Nine men and women have been confirmed to the Supreme Court in the nearly 29 years since the Senate rejected President Ronald Reagan’s choice of Judge Robert H. Bork. Eight of them (all but the retired David H. Souter) are still serving. History, one might suppose, has moved on.
Still, the battle over the Bork nomination is the memory Republican politicians and conservative commentators and interest groups reach for to justify the decision to block any Obama Supreme Court nominee. “It started in 1987, when Senate Democrats launched an all-out assault against the nomination of Judge Robert Bork,” Sen. John Barrasso, Republican of Wyoming, said on the Senate floor earlier this month. “Democrats have been blowing up the appointment process piecemeal since they turned Judge Robert Bork’s last name into a verb back in 1987,” the columnist Jonah Goldberg wrote in National Review.
In other words, the message to Democrats is: You did it to one of ours, so now we’ll do it to one of yours. Really? To Merrick B. Garland, the chief judge of the United States Court of Appeals for the District of Columbia Circuit, who after two decades on the bench is one of the country’s most respected and experienced federal judges?
Bring it on.
Even allowing for fading memories, there is a good deal of misinformation being thrown around about what actually happened in 1987. “Senate Democrats and a few Republicans united to filibuster the nomination,” according to a recent story in the conservative Washington Examiner. Not so. It was as far from a filibuster as is possible to imagine. Despite having voted 9 to 5 to reject the nomination, the Senate Judiciary Committee sent Bork’s name to the Senate floor for an up-or-down vote, which the White House and the nominee insisted on. The vote was 58 to 42 to reject the nomination. There was never the hint of a filibuster.
What he said
The confirmation hearing itself, presided over by Joseph R. Biden Jr., then a senator and the chairman of the Judiciary Committee, lasted for a spellbinding week. The senators questioned Bork extensively about his academic writing, his speeches and his opinions for the U.S. Court of Appeals for the District of Columbia Circuit, to which President Reagan had appointed him (along with Antonin Scalia) as a justice-in-waiting. Bork answered their questions, at length. His problem wasn’t that he didn’t get a chance to explain himself. It was that a majority of the Senate, including six Republicans who voted against him, didn’t like what he said.
The Democratic opposition, supported by a broad coalition of civil rights groups, worked hard to position Bork as “out of the mainstream.” To this day, his supporters – the man himself died in 2012 – insist that the characterization was unfair. But the “mainstream” has no fixed definition in any event. It is the product of lived experience, always up for grabs as norms and expectations change. To the extent that the Supreme Court plays a role in shaping the mainstream, it is most often the role of a mirror, reflecting those developments in society and politics that are sufficiently contested to end up in litigation. (Think same-sex marriage.)

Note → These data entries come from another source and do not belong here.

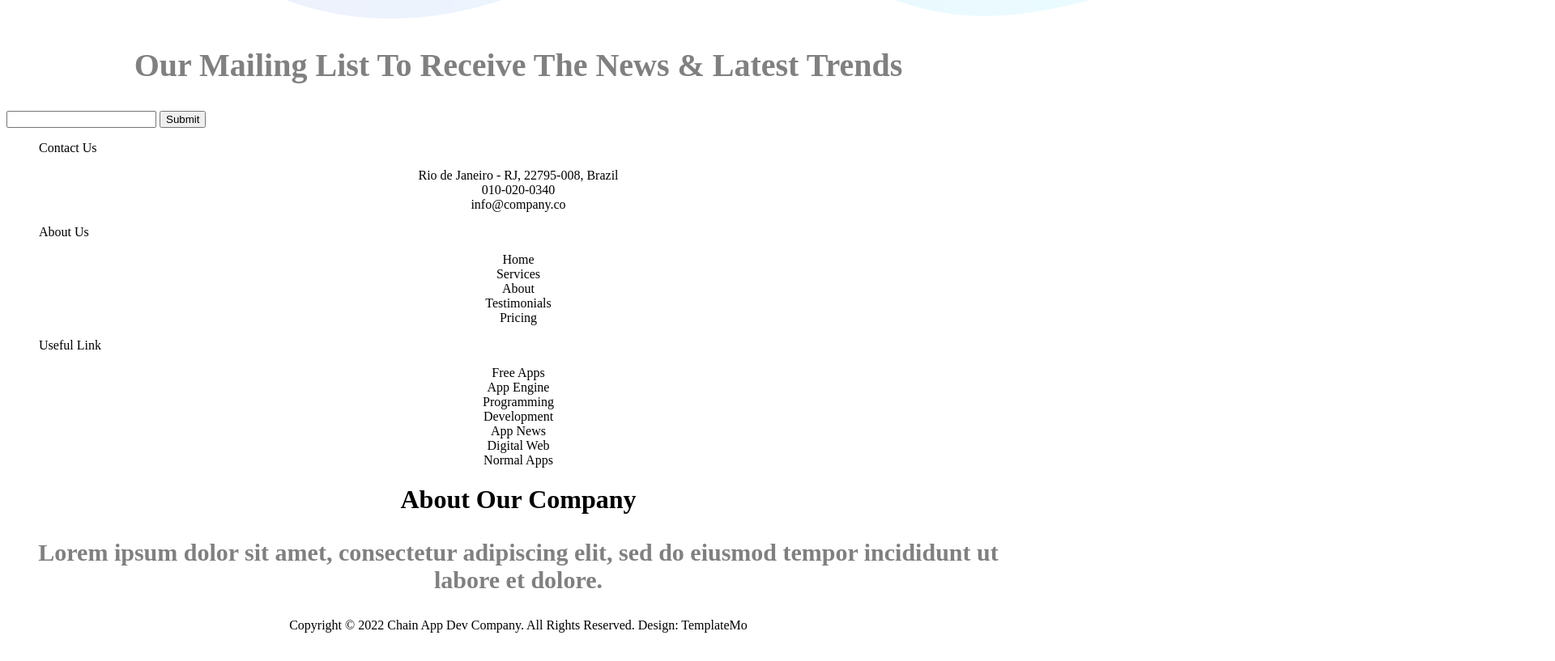
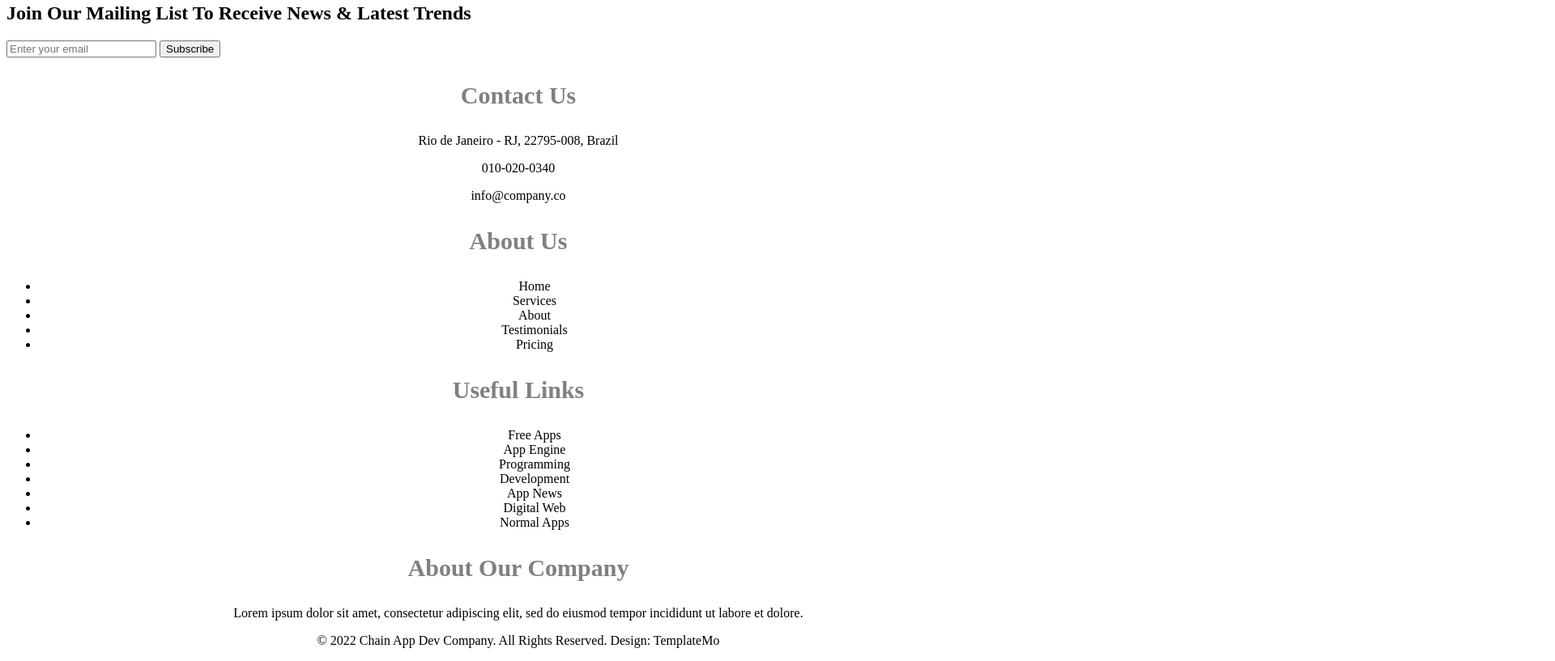
Before and after one commit to ramanbajpai/Page-with-scss, a website: page index.html in a window 1280 px wide. Shown: the part 1301-2118 px from the top of the page at 81% size, 1920 px wide, since content can reach past the window. Before the commit the page ends 2091 px from the top, so only its background shows below. Drawn offline with Linux system fonts and the light colour scheme.

Commit message:
Update index.html

```diff
--- a/index.html
+++ b/index.html
@@ -2,70 +2,82 @@
 <html lang="en">
 <head>
     <meta charset="UTF-8">
+    <meta name="viewport" content="width=device-width, initial-scale=1.0">
+    <title>Chain App Dev</title>
     <link rel="stylesheet" href="css/main.css">
-    <meta name="viewport" content="width=device-width, initial-scale=1.0">
-    <title>Document</title>
 </head>
 <body>
     <header>
         <nav>
-         <img src="scss/img/logo.png" alt="logo Not Displayed"/>
+            <img src="scss/img/logo.png" alt="Chain App Dev Logo">
             <div class="navbar">
-              <div class="nv"><a href="#">Home</a></div>
-              <div class="nv"><a href="#">Services</a></div>
-              <div class="nv"><a href="#">About</a></div>
-              <div class="nv"><a href="#">Pricing</a></div>
-              <div class="nv"><a href="#">Newsletter</a></div>
+                <div class="nav-link"><a href="#">Home</a></div>
+                <div class="nav-link"><a href="#">Services</a></div>
+                <div class="nav-link"><a href="#">About</a></div>
+                <div class="nav-link"><a href="#">Pricing</a></div>
+                <div class="nav-link"><a href="#">Newsletter</a></div>
                 <button class="btn" id="btn">Sign In Now</button>
             </div>
-
         </nav>
     </header>
 
     <section class="banner">
         <div class="container">
             <h1>Get The Latest App From App Stores</h1>
-      <h6>Chain App Dev is an app landing page HTML5 template based</h6>
-        <h6>on Bootstrap v5.1.3 CSS layout provided by TemplateMo, a </h6>
-         <h6> <div class=""></div></h6>great website to download free CSS templates.</h6>
-      <img src="scss/img/slider-left-dec.png"  alt="Image Not Displayed"/>
-      <img src="scss/img/slider-dec.png"  alt="Image"/>
+            <p>Chain App Dev is an app landing page HTML5 template based on Bootstrap v5.1.3 CSS layout provided by TemplateMo, a great website to download free CSS templates.</p>
+            <div class="decoration">
+                <img src="scss/img/slider-left-dec.png" alt="Left Decoration">
+                <img src="scss/img/slider-dec.png" alt="Right Decoration">
+            </div>
+        </div>
+    </section>
 
+    <section class="mailing-list">
+        <div class="container">
+            <h2>Join Our Mailing List To Receive News & Latest Trends</h2>
+            <form>
+                <input type="email" id="email" name="email" placeholder="Enter your email">
+                <button type="submit">Subscribe</button>
+            </form>
+        </div>
+    </section>
 
+    <footer class="footer">
+        <div class="contact">
+            <h3>Contact Us</h3>
+            <p>Rio de Janeiro - RJ, 22795-008, Brazil</p>
+            <p>010-020-0340</p>
+            <p>info@company.co</p>
         </div>
-
-
-
-
-    <h1> Our Mailing List To Receive The News & Latest Trends</h1>
-
-
-    <input type="text" id="submit" name="Subscribe Now"/>
-    <button>Submit</button>
- </section>
- <footer class="footer">
-    <ol>Contact Us</ol>
-    <div>Rio de Janeiro - RJ, 22795-008, Brazil</div>
-    <div>010-020-0340</div>
-    <div>info@company.co</div>
-    <ol>About Us</ol>
-    <div>Home</div>
-    <div>Services</div>
-    <div>About</div>
-    <div>Testimonials</div>
-    <div>Pricing</div>
-    <ol>Useful Link</ol>
-    <div>Free Apps</div>
-    <div>App Engine</div>
-    <div>Programming</div>
-    <div>Development</div>
-    <div>App News</div>
-    <div>Digital Web</div>
-    <div>Normal Apps</div>
-    <h1>About Our Company</h1>
-    <h3>Lorem ipsum dolor sit amet, consectetur adipiscing elit, sed do eiusmod tempor incididunt ut labore et dolore.</h3>
-   <div>Copyright © 2022 Chain App Dev Company. All Rights Reserved.
-      Design: TemplateMo</div>
+        <div class="about">
+            <h3>About Us</h3>
+            <ul>
+                <li>Home</li>
+                <li>Services</li>
+                <li>About</li>
+                <li>Testimonials</li>
+                <li>Pricing</li>
+            </ul>
+        </div>
+        <div class="useful-links">
+            <h3>Useful Links</h3>
+            <ul>
+                <li>Free Apps</li>
+                <li>App Engine</li>
+                <li>Programming</li>
+                <li>Development</li>
+                <li>App News</li>
+                <li>Digital Web</li>
+                <li>Normal Apps</li>
+            </ul>
+        </div>
+        <div class="about-company">
+            <h3>About Our Company</h3>
+            <p>Lorem ipsum dolor sit amet, consectetur adipiscing elit, sed do eiusmod tempor incididunt ut labore et dolore.</p>
+        </div>
+        <div class="copyright">
+            <p>&copy; 2022 Chain App Dev Company. All Rights Reserved. Design: TemplateMo</p>
+        </div>
     </footer>
 </body>
 </html>
```
Lines whose indentation alone changed are shown as unchanged.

At its heart, the Bork battle was really a struggle over where, in the last quarter of 20th-century America, the mainstream of constitutional understanding was to be found. The confirmation process became a referendum on the constitutional status quo; as brilliantly formulated by the Bork opposition, the question was whether the public wanted to “turn back the clock” on women’s rights and the hard-won achievements of the civil rights movement. By speaking derisively about the constitutional right to privacy, the nominee played into the opposition’s strategy, which was to avoid a debate over abortion by using the less polarizing “privacy” as a stand-in. Clearly, Bork regarded Roe v. Wade as illegitimate. The campaign against him was intended to suggest that his views threatened other rights to intimate choices that people took for granted regardless of their views on abortion.
The seat intended for Robert Bork went eventually to Anthony M. Kennedy, who was to assume his own role in helping define a new mainstream. (Think same-sex marriage again.) Now there’s a new battle over the mainstream, what we might call the confirmation-process mainstream. It began within hours of Scalia’s death last month, with Sen. Mitch McConnell’s declaration that there would be no hearing for any Obama nominee – a pledge that the Republican leader soon expanded to include no courtesy visits either: 54 closed doors. The administration pushed back: When it comes to Supreme Court nominations, that’s not how it’s ever been done. Meet with the nominee. Give the nominee a hearing. Give the nominee a vote.
The president might even say: Remember Robert Bork? Treat my nominee in the same way. Have a conversation and let the public in on it. Of course the president and his allies know that’s exactly the public conversation that the Republicans fear, because it was clear from the first moment that any Obama nominee would inhabit the constitutional mainstream much more securely than either Bork or Scalia – whose “originalist” philosophy never gained more than a toehold at the court – ever did. Now with the nomination of Garland, there is not the shadow of a doubt. The only way the Republicans can come out ahead in a public conversation about this particular nominee is by not having it. The Bork Battle all over again? Be my guest.
The New York Times